Memo to Detroit, Tokyo and Stuttgart: Donâ€™t make flying cars. Ever.
A spate of articles on the topic surfaced recently in business magazines and the popular media pondering the concept of flying cars, a possibility that seemed inevitable to those of us who grew up watching The Jetsons on TV in the 1960s.
It seems absurd to bring up now, when auto makers are struggling with such mundane, earth-bound issues as rollover deaths and emissions, but nevertheless, seemingly serious people are talking about flying cars.
Part of the speculation is being fueled by new aerospace ventures byand . Honda in particular reportedly is involved in developing small jet aircraft labeled â€śair taxis.â€ť
Plus, some entrepreneurs once again are building flying prototypes and suggesting personal flying cars costing as little as $50,000 per copy arenâ€™t far off.
An article in Business Weekâ€™s online edition says Tim Draper, a major venture capitalist â€śhas recently asked for proposals from outfits developing flying cars.â€ť
Apparently Draper doesnâ€™t spend much time on the freeway.
If your daily commute is like mine, it is overrun with boneheads who consider driving a minor distraction from the truly important tasks of eating breakfast, talking on cell phones and applying makeup.

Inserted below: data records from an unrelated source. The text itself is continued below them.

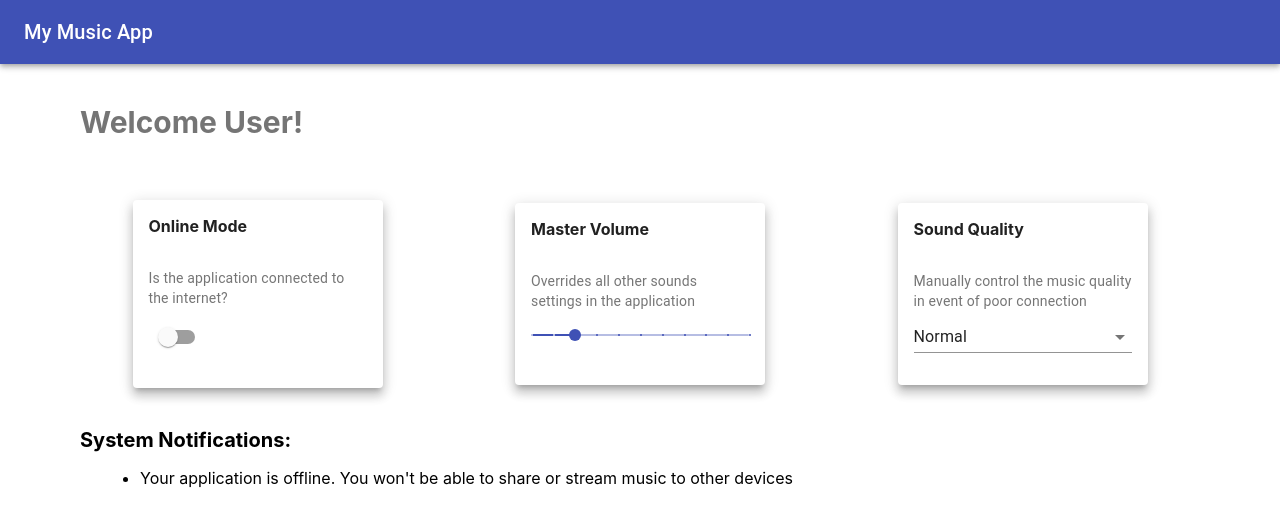
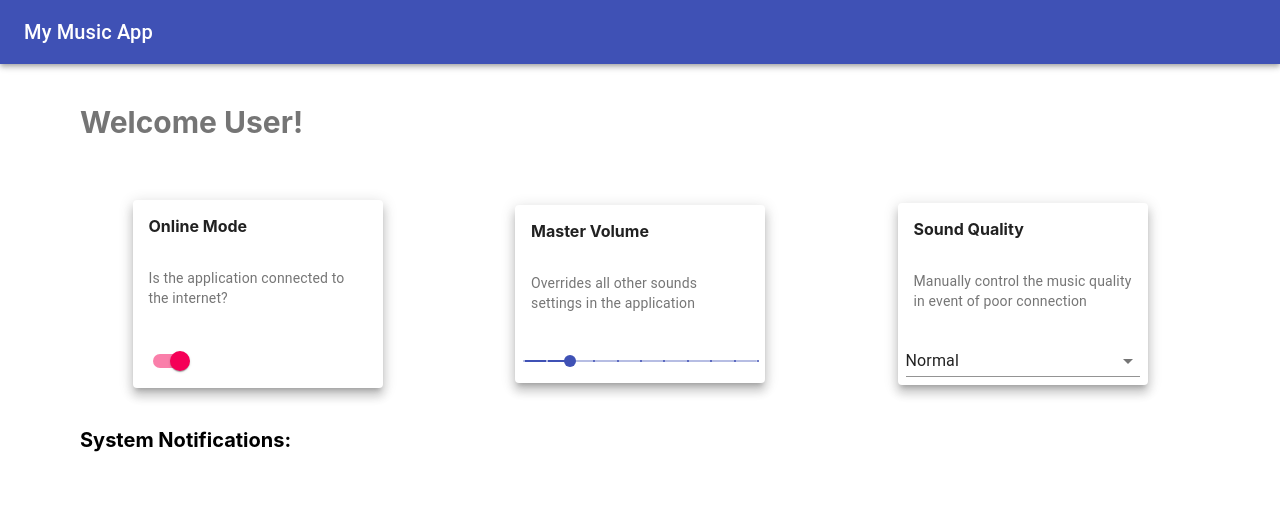
Before and after one commit to Michael-Fares/my-music-app2, a React (Create React App) app: page / in a window 1280 px wide. Both pictures are taken after a click on the button "LOGIN". Shown: the top 526 px of the page. Built offline with nearby package versions, Linux system fonts and the light colour scheme.

Commit message:
more styles

```diff
--- a/src/components/Dashboard.js
+++ b/src/components/Dashboard.js
@@ -26,7 +26,7 @@ export default function Dashboard() {
     //   state
   const [notifications, setNotifications] = useState([])
 
-  const [online, setOnline] = useState(false)
+  const [online, setOnline] = useState(true)
   const [volume, setVolume] = useState(20)
   const [soundQuality, setSoundQuality] = useState(2)
 
@@ -86,9 +86,11 @@ useEffect(()=>{
           Is the application connected to the internet?
 
         </Typography>
-        <Switch className = "margin-top-thin" onChange={handleOnline}/>
+
       </CardContent>
-      <CardActions disableSpacing></CardActions>
+      <CardActions disableSpacing>
+      <Switch className = "margin-top-thin" checked = {online} onChange={handleOnline}/>
+      </CardActions>
     </Card>
 
 
@@ -102,7 +104,10 @@ useEffect(()=>{
         <Typography variant="body2" color="textSecondary" component="p" >
           Overrides all other sounds settings in the application
         </Typography>
-        <Slider className = "margin-top-thin"
+
+      </CardContent>
+      <CardActions disableSpacing>
+      <Slider className = "margin-top-thin"
         value = {volume}
         onChange = {handleVolume}
         aria-labelledby="discrete-slider-small-steps"
@@ -110,11 +115,8 @@ useEffect(()=>{
         marks
         min={0}
         max={100}
-        valueLabelDisplay="auto"
-
-/>
-      </CardContent>
-      <CardActions disableSpacing></CardActions>
+        valueLabelDisplay="auto"/>
+      </CardActions>
     </Card>
 
     <Card raised="true" className="card-width">
@@ -129,20 +131,20 @@ useEffect(()=>{
           Manually control the music quality in event of poor connection
         </Typography>
 
-        <Select className = "margin-top-thin"
+
+      </CardContent>
+      <CardActions disableSpacing>
+      <Select className = "margin-top-thin"
           fullWidth = {true}
           labelId="demo-simple-select-label"
           id="demo-simple-select"
           value={soundQuality}
-          onChange={handleSound}
-
-        >
+          onChange={handleSound}>
           <MenuItem value={1}>Low</MenuItem>
           <MenuItem value={2}>Normal</MenuItem>
           <MenuItem value={3}>High</MenuItem>
         </Select>
-      </CardContent>
-      <CardActions disableSpacing></CardActions>
+      </CardActions>
     </Card>
 
 
```
Also changed, not shown: src/App.css (line endings or trailing spaces).
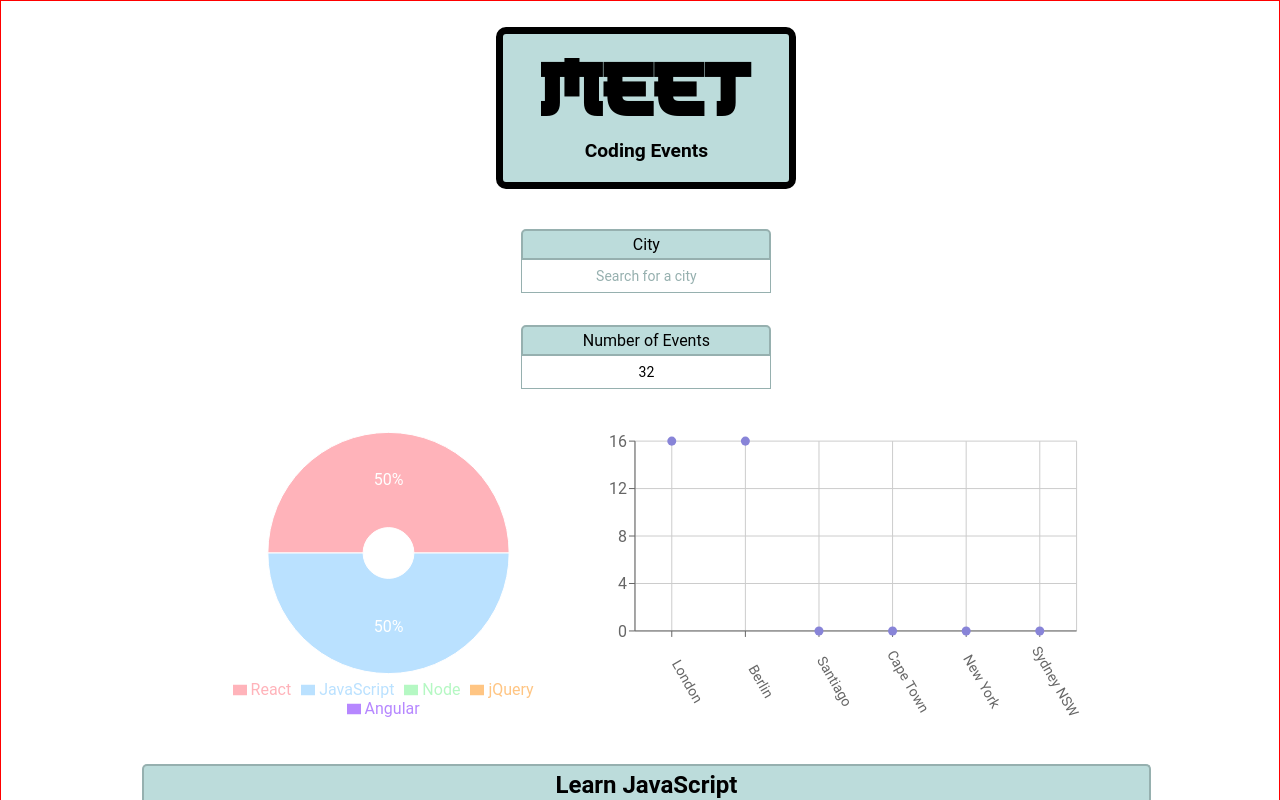
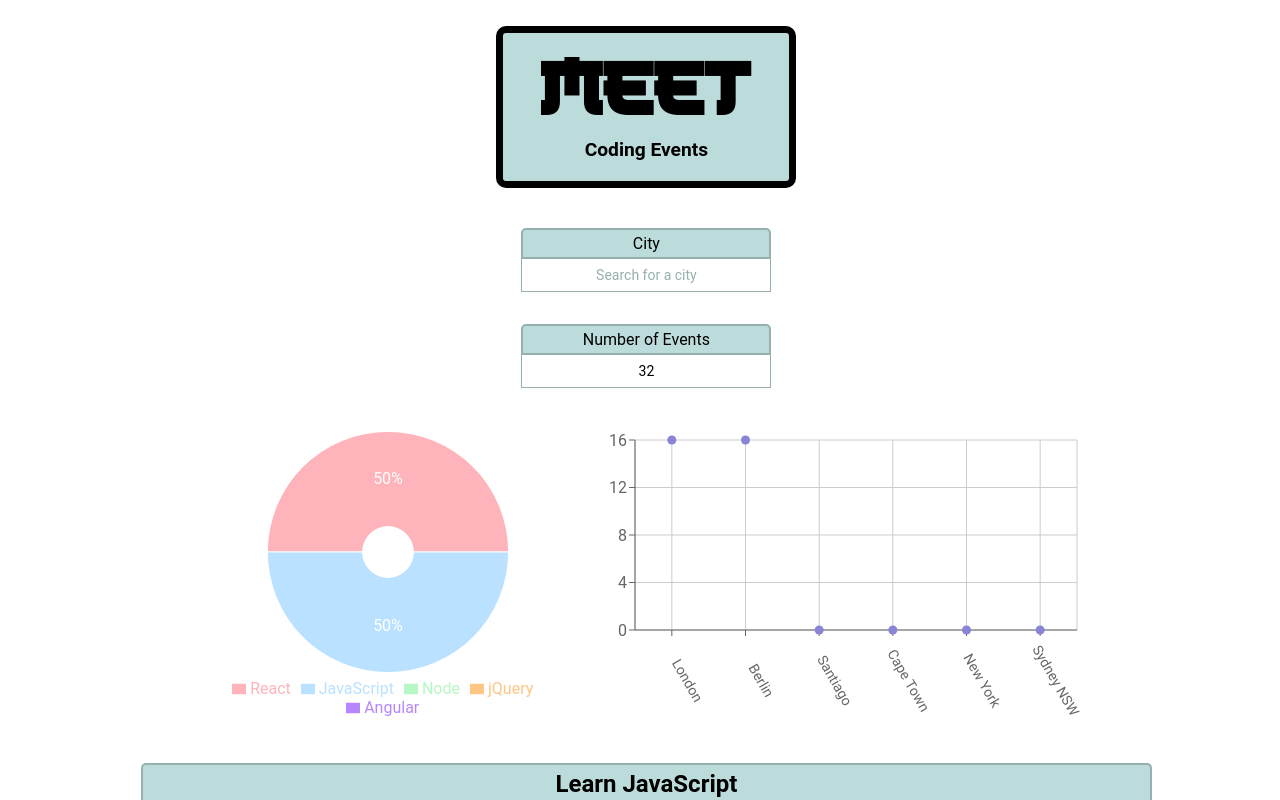
Before and after one commit to TK1893/meet, a React (Create React App) app: page / in a window 1280 px wide. Shown: the top 800 px of the page. Built offline with nearby package versions, Linux system fonts and the light colour scheme; what atatus-spa would draw is missing.

Commit message:
Update Meet App Ex.4-10

```diff
--- a/src/App.scss
+++ b/src/App.scss
@@ -24,7 +24,6 @@ $help-border-2: 1px solid orange;
   * {
     box-sizing: border-box;
   }
-  border: $help-border;
   display: grid;
   grid-template-columns: 1fr;
   text-align: center;
```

In just one week last month, Wardâ€™s editors spotted at least three drivers reading newspapers, books or magazines while behind the wheel.
The idea these same dolts might someday be piloting flying cars is as horrifying as it is ridiculous.
Yet some forecasters just canâ€™t give up the idea of flying cars, hanging on to the premise that technology a couple decades from now will somehow make the average commuter smarter and more responsible.
For the record, traditional auto makers are no strangers to the aerospace industry. Henrynot only put the world on wheels, he put it on wings with the innovative Ford Tri Motor airplane in the 1920s and 1930s.
During World War II, many of the worldâ€™s auto makers in the U.S., Japan and Germany built warplanes or aerospace parts.â€™s logo, in fact, is a symbolic airplane propeller.
In the 1980s, in an effort to expand beyond the highly cyclical car-building business, GM bought Hughes Aircraft Co. for $5.2 billion andbought Gulfstream Aerospace Corp.
Now, becauseand are moving into aerospace, some folks in silicon valley, a place where The New York Times recently mentioned investors once again are getting interested in â€śthrowing millions after the cockamamie and absurd,â€ť are starting to scratch their chins and say aerospace and flying cars might be a lucrative business opportunity.
No. Been there, done that. Aerospace is a silly distraction for the auto industry and nothing more than a bad dream for future would-be commuters.
Along with beehive hairdos and backyard bomb shelters, flying cars are best left in the 1960s.